Myth #3 – If I begin setting boundaries, I will be hurt by others
Some people may retaliate against your boundaries. If they don’t like it, they won’t hesitate to tell you how they feel.
But it’s okay, you don’t have to feel responsible. If your boundaries are an obstacle for people, you may want to re-evaluate your relationships because strong relationships respect boundaries, and what the other person wants for themselves.
Myth #4 – If I set boundaries, I will hurt others
Your boundaries are not intended to attack or hurt anyone. Instead, they serve to protect you, and this is not a bad thing.
Healthy boundaries provide you with breathing space and let you be without feeling overwhelmed. Even airlines ask us to put our oxygen masks on first before helping others; you cannot help others when your cup is empty.
Myth #5 – Boundaries are permanent, and I’m afraid of burning my bridges
When you are setting boundaries, you have the right to change your mind. New information, a new perspective, or a new level of understanding/maturity can all result in a shift in what feels right for you.
Check-in with yourself – if a boundary you have set needs to change, it can be changed. They are not permanent.
Boundaries are here to help us. They are an integral part of healthy relationships, and it is better to communicate with people first before shinning them away. Ask people in your life to let you know if they ever think you are pushing boundaries and vice versa.
This may feel uncomfortable and even scary, but it will most likely be met with appreciation and will mark you as a person who understands and can be trusted because you reflect the potential to offer safe space in relationships, personal or professional both.
- Carers Week (1)
- Food and Mental Health (2)
- Fundamental Concepts (22)
- Health (4)
- Health and Lifestyle (22)
- Men's Mental Health (2)
- Mental Health (30)
- Mental Health Awareness Month (5)
- News (1)
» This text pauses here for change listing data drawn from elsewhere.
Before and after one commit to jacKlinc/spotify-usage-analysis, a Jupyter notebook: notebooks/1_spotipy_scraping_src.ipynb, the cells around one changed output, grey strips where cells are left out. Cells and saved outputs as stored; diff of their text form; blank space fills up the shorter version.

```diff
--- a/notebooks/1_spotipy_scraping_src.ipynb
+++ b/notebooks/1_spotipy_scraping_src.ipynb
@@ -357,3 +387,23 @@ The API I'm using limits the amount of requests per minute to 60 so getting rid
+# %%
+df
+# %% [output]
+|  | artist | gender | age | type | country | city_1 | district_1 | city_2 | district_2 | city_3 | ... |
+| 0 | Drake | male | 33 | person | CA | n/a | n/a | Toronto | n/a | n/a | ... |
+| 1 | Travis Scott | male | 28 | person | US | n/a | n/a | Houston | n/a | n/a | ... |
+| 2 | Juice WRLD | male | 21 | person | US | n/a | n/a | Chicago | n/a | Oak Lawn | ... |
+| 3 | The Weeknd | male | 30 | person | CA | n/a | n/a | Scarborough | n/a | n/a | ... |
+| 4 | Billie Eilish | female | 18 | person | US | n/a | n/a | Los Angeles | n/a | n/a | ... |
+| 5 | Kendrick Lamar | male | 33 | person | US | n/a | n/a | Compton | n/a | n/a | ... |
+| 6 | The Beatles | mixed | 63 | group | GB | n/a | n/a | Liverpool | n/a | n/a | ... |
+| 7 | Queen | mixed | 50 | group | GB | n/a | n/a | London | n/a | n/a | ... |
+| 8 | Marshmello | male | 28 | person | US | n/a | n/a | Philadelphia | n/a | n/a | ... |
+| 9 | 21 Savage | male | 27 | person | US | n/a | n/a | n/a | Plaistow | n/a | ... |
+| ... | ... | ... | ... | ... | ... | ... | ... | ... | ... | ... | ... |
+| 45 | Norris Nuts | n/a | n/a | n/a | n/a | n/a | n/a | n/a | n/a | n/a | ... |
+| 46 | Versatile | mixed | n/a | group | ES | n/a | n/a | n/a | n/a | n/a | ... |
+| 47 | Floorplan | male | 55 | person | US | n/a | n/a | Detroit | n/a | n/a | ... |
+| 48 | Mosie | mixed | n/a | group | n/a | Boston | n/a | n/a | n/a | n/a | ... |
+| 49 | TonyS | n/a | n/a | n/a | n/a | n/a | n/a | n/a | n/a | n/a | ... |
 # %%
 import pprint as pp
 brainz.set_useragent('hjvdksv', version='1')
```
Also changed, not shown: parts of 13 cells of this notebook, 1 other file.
- Partner (2)
- Personal growth (7)
- Practices (9)
- Self Help (25)
- Uncategorized (6)
- Women's Health (1)
- Work and Mental Health (5)
- Workplace Post Covid-19 (1)